5. Perry was animated with a solid traditional conservative message centered on energy, debt and fiscal discipline. While he took on the mantle as a tough defender of the border, he did not stoop to scaring the audience about foreigners taking their jobs. He put the border crisis in terms of failed governance and spoke with empathy about the children and the victims of human trafficking. If immigration was a drag for him in 2012, he gets major kudos now on border security. He also managed to slap some potential opponents from the Senate, which he called a “debating society.” His accusation that President Obama “abandoned friends and weakened allies” was met with a standing ovation.

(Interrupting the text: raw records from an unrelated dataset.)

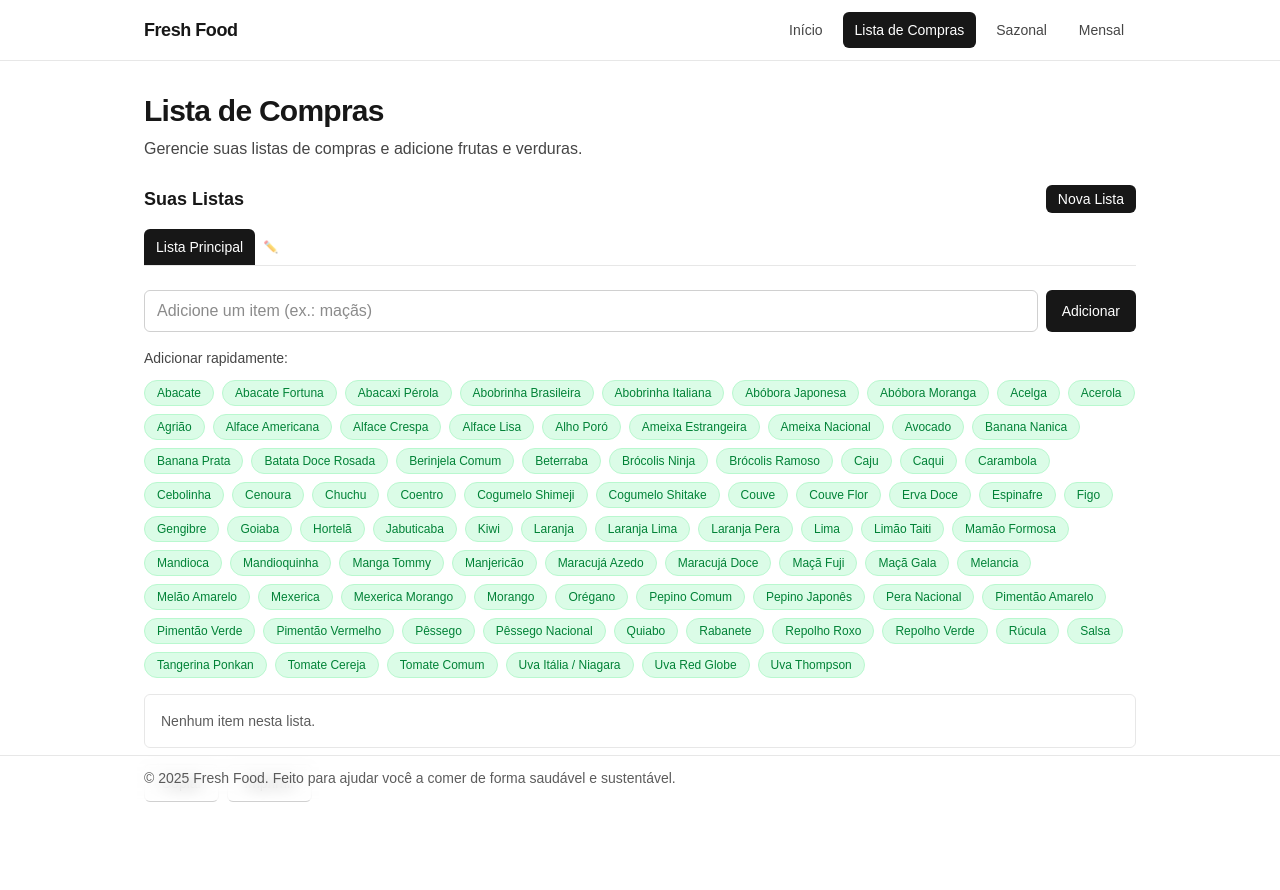
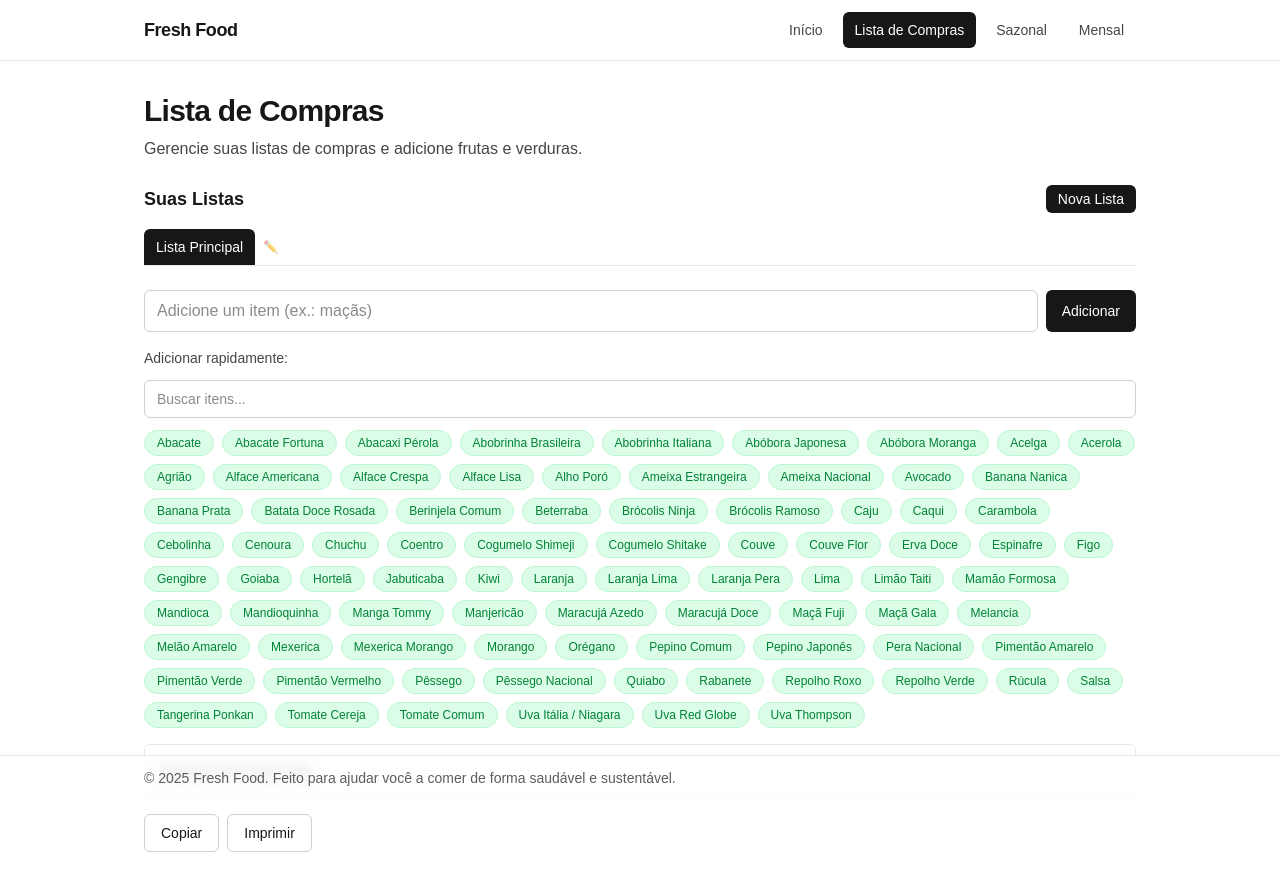
Before and after one commit to ValdineiJunior/fresh-food, a Next.js app: page /shopping-list in a window 1280 px wide. Both pictures are taken after a click on the button "Lista Principal". Shown: the top 890 px of the page. Built offline with nearby package versions, Linux system fonts and the light colour scheme.

Commit message:
feat: add search functionality to shopping list, enabling tag filtering and improved user experience

```diff
--- a/src/app/shopping-list/page.tsx
+++ b/src/app/shopping-list/page.tsx
@@ -38,6 +38,8 @@ export default function ShoppingListPage() {
   const [showNewListForm, setShowNewListForm] = useState(false);
   const [newListName, setNewListName] = useState("");
   const [availableTags, setAvailableTags] = useState<string[]>([]);
+  const [filteredTags, setFilteredTags] = useState<string[]>([]);
+  const [searchTerm, setSearchTerm] = useState("");
 
   // Load lists from localStorage on mount
   useEffect(() => {
@@ -65,7 +67,24 @@ export default function ShoppingListPage() {
       ...seasonalItems.greensAndHerbs,
     ];
     setAvailableTags(allItems);
+    setFilteredTags(allItems);
   }, []);
+
+  // Filter tags based on search term with debouncing
+  useEffect(() => {
+    const timeoutId = setTimeout(() => {
+      if (searchTerm.trim() === "") {
+        setFilteredTags(availableTags);
+      } else {
+        const filtered = availableTags.filter((tag) =>
+          tag.toLowerCase().startsWith(searchTerm.toLowerCase().trim())
+        );
+        setFilteredTags(filtered);
+      }
+    }, 300); // 300ms delay
+
+    return () => clearTimeout(timeoutId);
+  }, [searchTerm, availableTags]);
 
   // Save lists to localStorage during rendering
   const [prevLists, setPrevLists] = useState(lists);
@@ -165,6 +184,15 @@ export default function ShoppingListPage() {
 
       if (allSeasonalItems.includes(itemToRemove.name)) {
         setAvailableTags((prev) => [...prev, itemToRemove.name]);
+        // Also update filtered tags if the search term matches
+        if (
+          searchTerm.trim() === "" ||
+          itemToRemove.name
+            .toLowerCase()
+            .startsWith(searchTerm.toLowerCase().trim())
+        ) {
+          setFilteredTags((prev) => [...prev, itemToRemove.name]);
+        }
       }
     }
   }
@@ -186,6 +214,8 @@ export default function ShoppingListPage() {
 
     // Remove the tag from available tags
     setAvailableTags((prev) => prev.filter((t) => t !== tag));
+    // Also remove from filtered tags
+    setFilteredTags((prev) => prev.filter((t) => t !== tag));
   }
 
   function copyList() {
@@ -360,8 +390,29 @@ export default function ShoppingListPage() {
             <h4 className="text-sm font-medium text-foreground/80">
               Adicionar rapidamente:
             </h4>
+
+            {/* Search Input */}
+            <div className="relative">
+              <input
+                type="text"
+                value={searchTerm}
+                onChange={(e) => setSearchTerm(e.target.value)}
+                placeholder="Buscar itens..."
+                className="w-full rounded-md border border-foreground/20 bg-transparent px-3 py-2 pr-8 text-sm outline-none focus:border-foreground/40"
+              />
+              {searchTerm && (
+                <button
+                  onClick={() => setSearchTerm("")}
+                  className="absolute right-2 top-1/2 -translate-y-1/2 text-foreground/40 hover:text-foreground/60"
+                >
+                  ✕
+                </button>
+              )}
+            </div>
+
+            {/* Tags Display */}
             <div className="flex flex-wrap gap-2">
-              {availableTags
+              {filteredTags
                 .slice()
                 .sort()
                 .map((tag) => (
@@ -374,6 +425,12 @@ export default function ShoppingListPage() {
                   </button>
                 ))}
             </div>
+
+            {filteredTags.length === 0 && searchTerm && (
+              <p className="text-sm text-foreground/60 text-center py-2">
+                Nenhum item encontrado para &quot;{searchTerm}&quot;
+              </p>
+            )}
           </div>
 
           <ul className="divide-y divide-foreground/10 border border-foreground/10 rounded-md">
```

Flat out, he blamed Obama’s reluctance for allowing the Islamic State to rise in Syria and declared that the Islamic State is in a war against the Western world.
6. Cruz lit up the crowd with his favorite one-liners. But promising to close the IRS (with no alternative) and asserting that he is the most conservative in the pack (“Every candidate’s going to come in front of you and say ‘I’m the most conservative guy to ever live.’ Talk is cheap.”) underscores his utter lack of appeal beyond the hard-core base. Walker’s strong performance also highlighted the difference between conservative governors who can run on their record and senators such as Cruz who have no significant accomplishments or executive record. During a panel on Sunday with Paul and U.S. Sen. Marco Rubio, R-Fla., he played second fiddle to Rubio, who was expansive and in command, especially on foreign policy. Cruz may discover his own talk is cheap, and his record and knowledge compare unfavorably with that of several opponents.
7. Mitt Romney was another loser, although he was not in attendance. With so many interesting and accomplished candidates, why does the party need him to run again? Weren’t all these candidates right about Obama just like Romney was? It is hard to see in this strong and diverse field how Romney is going to stay on top once the advantage of name recognition fades.